03rd Oct 2016

This old school bench press method will make you stronger

Why does nobody use this any more?

Ben Kenyon

‘How much can you bench, mate?’

Set foot in any gym anywhere in the world and get chatting to blokes in there and you’ll no doubt be asked this question.

The bench press is a universal measure of strength, and thus manliness.

That’s why you can get anywhere near a bench on Mondays as everyone is working their chest to bump up their numbers.

But it’s very easy to plateau when training your chest unless you’re constantly changing the stimulus.

If you stick to the same weight and same exercises too long you’ll go stale and your gains will dry up.

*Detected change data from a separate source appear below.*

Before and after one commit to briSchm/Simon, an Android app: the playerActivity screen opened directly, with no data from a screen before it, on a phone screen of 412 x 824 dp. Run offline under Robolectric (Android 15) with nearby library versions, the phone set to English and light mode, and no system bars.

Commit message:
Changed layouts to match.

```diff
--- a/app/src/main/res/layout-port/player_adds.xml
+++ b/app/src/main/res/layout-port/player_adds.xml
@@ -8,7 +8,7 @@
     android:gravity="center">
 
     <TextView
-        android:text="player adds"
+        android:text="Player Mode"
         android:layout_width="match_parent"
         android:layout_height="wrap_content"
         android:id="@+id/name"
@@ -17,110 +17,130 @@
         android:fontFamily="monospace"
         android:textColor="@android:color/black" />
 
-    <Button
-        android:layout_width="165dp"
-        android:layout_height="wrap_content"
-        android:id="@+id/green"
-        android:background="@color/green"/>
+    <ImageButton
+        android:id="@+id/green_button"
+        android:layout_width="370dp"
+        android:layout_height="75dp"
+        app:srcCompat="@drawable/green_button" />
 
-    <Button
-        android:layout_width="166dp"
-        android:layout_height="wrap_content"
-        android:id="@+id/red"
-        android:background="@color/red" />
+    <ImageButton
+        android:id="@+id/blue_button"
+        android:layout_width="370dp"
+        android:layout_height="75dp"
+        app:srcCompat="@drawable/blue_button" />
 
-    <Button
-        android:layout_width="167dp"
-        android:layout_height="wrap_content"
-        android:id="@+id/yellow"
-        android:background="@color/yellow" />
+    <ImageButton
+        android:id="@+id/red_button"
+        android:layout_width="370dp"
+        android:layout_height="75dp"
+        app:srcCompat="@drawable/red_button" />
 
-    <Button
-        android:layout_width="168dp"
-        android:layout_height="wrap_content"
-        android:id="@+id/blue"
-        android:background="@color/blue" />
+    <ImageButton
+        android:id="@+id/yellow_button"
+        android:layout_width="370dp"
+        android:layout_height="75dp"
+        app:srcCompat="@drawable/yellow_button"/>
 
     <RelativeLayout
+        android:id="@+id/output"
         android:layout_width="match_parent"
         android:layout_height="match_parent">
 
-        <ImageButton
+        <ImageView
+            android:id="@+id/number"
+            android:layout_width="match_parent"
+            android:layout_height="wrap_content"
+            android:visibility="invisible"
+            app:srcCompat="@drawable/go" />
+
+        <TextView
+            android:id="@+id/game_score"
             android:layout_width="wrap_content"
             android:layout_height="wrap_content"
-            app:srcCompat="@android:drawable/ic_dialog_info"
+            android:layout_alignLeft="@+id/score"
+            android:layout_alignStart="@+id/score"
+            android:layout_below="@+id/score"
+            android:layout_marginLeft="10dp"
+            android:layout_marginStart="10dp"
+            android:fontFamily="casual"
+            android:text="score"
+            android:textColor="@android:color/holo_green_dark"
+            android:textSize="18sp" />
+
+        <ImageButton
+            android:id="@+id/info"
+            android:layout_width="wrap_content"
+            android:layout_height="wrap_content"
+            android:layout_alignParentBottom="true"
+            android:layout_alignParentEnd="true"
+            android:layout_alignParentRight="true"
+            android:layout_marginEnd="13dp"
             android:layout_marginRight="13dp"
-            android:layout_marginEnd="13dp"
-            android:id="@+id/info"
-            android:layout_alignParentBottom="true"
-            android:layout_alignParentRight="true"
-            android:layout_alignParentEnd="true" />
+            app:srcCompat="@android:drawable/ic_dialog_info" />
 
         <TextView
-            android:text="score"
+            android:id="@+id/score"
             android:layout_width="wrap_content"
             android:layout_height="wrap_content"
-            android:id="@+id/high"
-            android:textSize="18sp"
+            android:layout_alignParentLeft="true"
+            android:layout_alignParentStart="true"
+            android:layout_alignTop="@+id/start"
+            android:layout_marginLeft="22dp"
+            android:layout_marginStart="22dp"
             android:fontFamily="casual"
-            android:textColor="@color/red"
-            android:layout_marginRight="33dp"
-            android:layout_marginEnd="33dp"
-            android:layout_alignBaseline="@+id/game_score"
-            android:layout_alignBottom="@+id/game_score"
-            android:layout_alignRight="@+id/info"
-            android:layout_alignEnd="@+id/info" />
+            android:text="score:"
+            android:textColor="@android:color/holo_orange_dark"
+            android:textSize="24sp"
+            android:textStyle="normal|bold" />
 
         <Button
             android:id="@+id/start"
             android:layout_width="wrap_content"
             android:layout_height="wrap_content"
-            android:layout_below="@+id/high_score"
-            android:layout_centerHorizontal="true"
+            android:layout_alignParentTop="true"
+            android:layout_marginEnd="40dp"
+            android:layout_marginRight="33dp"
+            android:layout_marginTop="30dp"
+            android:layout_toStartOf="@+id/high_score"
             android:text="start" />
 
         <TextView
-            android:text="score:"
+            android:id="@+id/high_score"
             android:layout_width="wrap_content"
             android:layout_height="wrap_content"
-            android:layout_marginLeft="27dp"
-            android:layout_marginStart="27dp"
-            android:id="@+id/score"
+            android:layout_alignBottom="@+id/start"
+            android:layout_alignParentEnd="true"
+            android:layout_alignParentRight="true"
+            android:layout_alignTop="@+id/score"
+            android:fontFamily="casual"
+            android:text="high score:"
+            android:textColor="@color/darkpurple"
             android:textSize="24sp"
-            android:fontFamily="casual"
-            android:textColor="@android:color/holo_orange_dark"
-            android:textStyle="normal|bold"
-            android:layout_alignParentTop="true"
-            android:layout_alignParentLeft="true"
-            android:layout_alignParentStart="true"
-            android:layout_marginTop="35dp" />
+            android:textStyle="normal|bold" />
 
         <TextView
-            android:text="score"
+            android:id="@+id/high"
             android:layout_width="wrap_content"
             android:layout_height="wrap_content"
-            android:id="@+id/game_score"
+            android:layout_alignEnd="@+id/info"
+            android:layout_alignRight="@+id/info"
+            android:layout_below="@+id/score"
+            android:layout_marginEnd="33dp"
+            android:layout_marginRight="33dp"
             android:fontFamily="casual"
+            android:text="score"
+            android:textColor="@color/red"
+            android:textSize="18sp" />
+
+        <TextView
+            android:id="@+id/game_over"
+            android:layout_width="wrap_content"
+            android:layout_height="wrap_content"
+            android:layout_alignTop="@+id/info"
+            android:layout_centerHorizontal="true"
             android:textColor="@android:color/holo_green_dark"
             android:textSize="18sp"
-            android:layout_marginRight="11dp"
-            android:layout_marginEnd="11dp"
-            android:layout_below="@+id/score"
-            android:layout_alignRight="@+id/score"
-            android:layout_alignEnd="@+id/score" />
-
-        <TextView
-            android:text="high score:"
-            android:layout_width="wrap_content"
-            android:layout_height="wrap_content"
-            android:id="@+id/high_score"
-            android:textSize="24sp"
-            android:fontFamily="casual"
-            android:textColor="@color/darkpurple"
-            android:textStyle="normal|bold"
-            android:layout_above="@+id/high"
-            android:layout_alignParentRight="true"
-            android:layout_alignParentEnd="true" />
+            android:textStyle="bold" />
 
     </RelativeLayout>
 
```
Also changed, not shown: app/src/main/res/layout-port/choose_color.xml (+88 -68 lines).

If you’ve exhausted all the dumbbell and barbell presses you can think of and need something different to keep those strength gains coming, there’s one old school move you can try.

It’s a favourite of elite bench pressers like British Paralympic powerlifter Ali Jawad, who can bench press over three times his 59kg bodyweight – hitting 190kg.

The rack press could be the answer to all your problems.

Also known as bench press lockouts, you’re essentially starting from a dead stop position with the barbell on the lowest notch on the rack.

It makes it devilishly hard as you’re having to generate a ridiculous amount of force initially to get the bar moving from the bottom position.

You’re also not getting the benefit of momentum from lowering the bar down first (eccentric portion) or the elasticity of the muscle and stretch reflex to help you drive the bar up.

Why is it so good at building your bench numbers? Powerlifters use it to build explosive power in their triceps, which are central to a strong lockout at the top of the movement.

But it’s also good for building strength at the weakest part of your bench press – which is often at the bottom of the movement when the bar is at your chest – or mid way through the press (concentric portion) where your triceps take over.

The technique is simple. Set the barbell up on the lowest notch on the power rack (or similar bench) around four to six inches above your chest.

You can use a medium or close-grip hand position – the closer in your hands, the more it will work your triceps.

Then, generating as much force as possible, push the bar upwards off the rack and lock your triceps out at the top, slowly lowering the bar back down to the rack.

Rack presses work really well with one-rep max work. Although you can do sets of anywhere from three to six reps.